### TASK TO COMPLETE
The answer should be each line of the records that contains the word "after"; please copy them all.

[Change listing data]

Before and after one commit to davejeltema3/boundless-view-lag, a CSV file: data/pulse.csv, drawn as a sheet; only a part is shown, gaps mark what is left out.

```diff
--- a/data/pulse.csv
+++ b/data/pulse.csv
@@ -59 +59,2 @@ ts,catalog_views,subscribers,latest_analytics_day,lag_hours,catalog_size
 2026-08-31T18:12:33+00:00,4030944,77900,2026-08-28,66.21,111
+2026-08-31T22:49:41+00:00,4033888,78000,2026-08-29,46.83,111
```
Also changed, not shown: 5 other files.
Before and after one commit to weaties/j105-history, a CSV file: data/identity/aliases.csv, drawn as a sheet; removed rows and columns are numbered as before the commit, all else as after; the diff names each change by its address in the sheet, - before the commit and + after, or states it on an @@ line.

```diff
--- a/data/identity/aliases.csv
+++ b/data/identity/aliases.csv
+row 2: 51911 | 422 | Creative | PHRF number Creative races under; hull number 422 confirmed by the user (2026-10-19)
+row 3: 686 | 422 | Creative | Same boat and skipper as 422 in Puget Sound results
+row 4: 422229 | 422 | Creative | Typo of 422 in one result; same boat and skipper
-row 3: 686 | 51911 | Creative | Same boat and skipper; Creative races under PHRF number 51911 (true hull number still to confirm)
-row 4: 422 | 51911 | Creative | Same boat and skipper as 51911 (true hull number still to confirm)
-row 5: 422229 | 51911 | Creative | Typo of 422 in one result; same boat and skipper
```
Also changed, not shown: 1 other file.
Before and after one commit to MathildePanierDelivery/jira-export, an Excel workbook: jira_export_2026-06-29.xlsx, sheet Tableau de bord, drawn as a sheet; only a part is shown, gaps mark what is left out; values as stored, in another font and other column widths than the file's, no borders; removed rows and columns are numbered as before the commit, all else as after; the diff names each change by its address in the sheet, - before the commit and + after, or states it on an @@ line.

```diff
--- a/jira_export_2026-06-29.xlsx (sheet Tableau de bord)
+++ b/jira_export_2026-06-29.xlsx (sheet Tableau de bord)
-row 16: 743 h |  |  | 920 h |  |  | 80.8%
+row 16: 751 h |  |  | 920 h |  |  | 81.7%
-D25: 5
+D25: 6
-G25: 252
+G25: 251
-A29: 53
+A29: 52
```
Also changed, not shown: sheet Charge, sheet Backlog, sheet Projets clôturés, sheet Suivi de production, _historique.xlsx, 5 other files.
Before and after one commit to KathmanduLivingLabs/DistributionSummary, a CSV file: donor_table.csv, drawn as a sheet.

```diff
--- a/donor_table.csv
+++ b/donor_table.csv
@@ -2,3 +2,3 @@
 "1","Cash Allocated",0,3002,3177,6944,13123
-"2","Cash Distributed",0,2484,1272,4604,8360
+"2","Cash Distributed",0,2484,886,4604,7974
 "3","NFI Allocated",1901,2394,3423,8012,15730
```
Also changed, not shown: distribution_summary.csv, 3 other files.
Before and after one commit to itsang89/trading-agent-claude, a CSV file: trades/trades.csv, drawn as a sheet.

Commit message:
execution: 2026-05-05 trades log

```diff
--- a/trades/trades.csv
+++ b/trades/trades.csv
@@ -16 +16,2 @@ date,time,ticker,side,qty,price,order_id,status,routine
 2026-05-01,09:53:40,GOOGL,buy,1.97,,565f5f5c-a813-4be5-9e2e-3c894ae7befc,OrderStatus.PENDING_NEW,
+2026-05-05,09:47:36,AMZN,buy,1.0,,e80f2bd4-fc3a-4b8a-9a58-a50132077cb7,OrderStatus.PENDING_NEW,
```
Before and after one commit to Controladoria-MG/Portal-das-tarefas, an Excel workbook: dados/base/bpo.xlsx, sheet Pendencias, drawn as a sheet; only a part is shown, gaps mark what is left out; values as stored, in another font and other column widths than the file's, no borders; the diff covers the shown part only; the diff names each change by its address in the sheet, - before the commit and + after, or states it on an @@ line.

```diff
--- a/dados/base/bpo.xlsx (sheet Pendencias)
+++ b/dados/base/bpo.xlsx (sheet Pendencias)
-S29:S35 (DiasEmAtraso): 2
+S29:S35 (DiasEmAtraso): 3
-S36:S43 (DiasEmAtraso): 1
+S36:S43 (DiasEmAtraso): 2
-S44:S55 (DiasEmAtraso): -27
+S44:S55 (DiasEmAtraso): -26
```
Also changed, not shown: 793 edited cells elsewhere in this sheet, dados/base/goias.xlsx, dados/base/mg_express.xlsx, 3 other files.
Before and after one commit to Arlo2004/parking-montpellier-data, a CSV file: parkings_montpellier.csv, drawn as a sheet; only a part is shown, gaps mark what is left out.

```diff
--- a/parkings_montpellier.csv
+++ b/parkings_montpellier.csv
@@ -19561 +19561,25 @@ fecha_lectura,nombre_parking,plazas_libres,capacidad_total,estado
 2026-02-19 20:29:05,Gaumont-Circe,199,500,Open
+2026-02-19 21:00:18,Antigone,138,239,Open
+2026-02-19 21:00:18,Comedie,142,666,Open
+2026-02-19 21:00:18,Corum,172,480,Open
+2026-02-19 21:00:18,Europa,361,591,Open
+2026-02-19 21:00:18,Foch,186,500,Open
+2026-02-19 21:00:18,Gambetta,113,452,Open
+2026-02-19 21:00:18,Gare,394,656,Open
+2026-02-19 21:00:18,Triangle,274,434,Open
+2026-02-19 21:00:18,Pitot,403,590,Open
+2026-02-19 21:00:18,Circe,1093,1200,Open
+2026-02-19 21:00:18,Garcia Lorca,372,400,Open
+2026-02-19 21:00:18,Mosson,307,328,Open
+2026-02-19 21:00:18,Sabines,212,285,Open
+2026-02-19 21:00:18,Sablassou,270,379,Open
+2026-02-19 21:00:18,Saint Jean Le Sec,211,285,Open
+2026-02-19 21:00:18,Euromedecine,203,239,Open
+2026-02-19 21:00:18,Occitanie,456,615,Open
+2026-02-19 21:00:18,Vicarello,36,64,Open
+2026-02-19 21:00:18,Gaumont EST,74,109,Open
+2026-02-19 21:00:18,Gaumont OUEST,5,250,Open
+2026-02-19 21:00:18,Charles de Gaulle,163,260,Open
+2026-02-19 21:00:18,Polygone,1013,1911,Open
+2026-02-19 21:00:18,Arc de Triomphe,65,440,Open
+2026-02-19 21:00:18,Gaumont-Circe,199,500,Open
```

### ANSWER TO THE EXERCISE
Before and after one commit to davejeltema3/boundless-view-lag, a CSV file: data/pulse.csv, drawn as a sheet; only a part is shown, gaps mark what is left out.
Before and after one commit to weaties/j105-history, a CSV file: data/identity/aliases.csv, drawn as a sheet; removed rows and columns are numbered as before the commit, all else as after; the diff names each change by its address in the sheet, - before the commit and + after, or states it on an @@ line.
Before and after one commit to MathildePanierDelivery/jira-export, an Excel workbook: jira_export_2026-06-29.xlsx, sheet Tableau de bord, drawn as a sheet; only a part is shown, gaps mark what is left out; values as stored, in another font and other column widths than the file's, no borders; removed rows and columns are numbered as before the commit, all else as after; the diff names each change by its address in the sheet, - before the commit and + after, or states it on an @@ line.
Before and after one commit to KathmanduLivingLabs/DistributionSummary, a CSV file: donor_table.csv, drawn as a sheet.
Before and after one commit to itsang89/trading-agent-claude, a CSV file: trades/trades.csv, drawn as a sheet.
Before and after one commit to Controladoria-MG/Portal-das-tarefas, an Excel workbook: dados/base/bpo.xlsx, sheet Pendencias, drawn as a sheet; only a part is shown, gaps mark what is left out; values as stored, in another font and other column widths than the file's, no borders; the diff covers the shown part only; the diff names each change by its address in the sheet, - before the commit and + after, or states it on an @@ line.
Before and after one commit to Arlo2004/parking-montpellier-data, a CSV file: parkings_montpellier.csv, drawn as a sheet; only a part is shown, gaps mark what is left out.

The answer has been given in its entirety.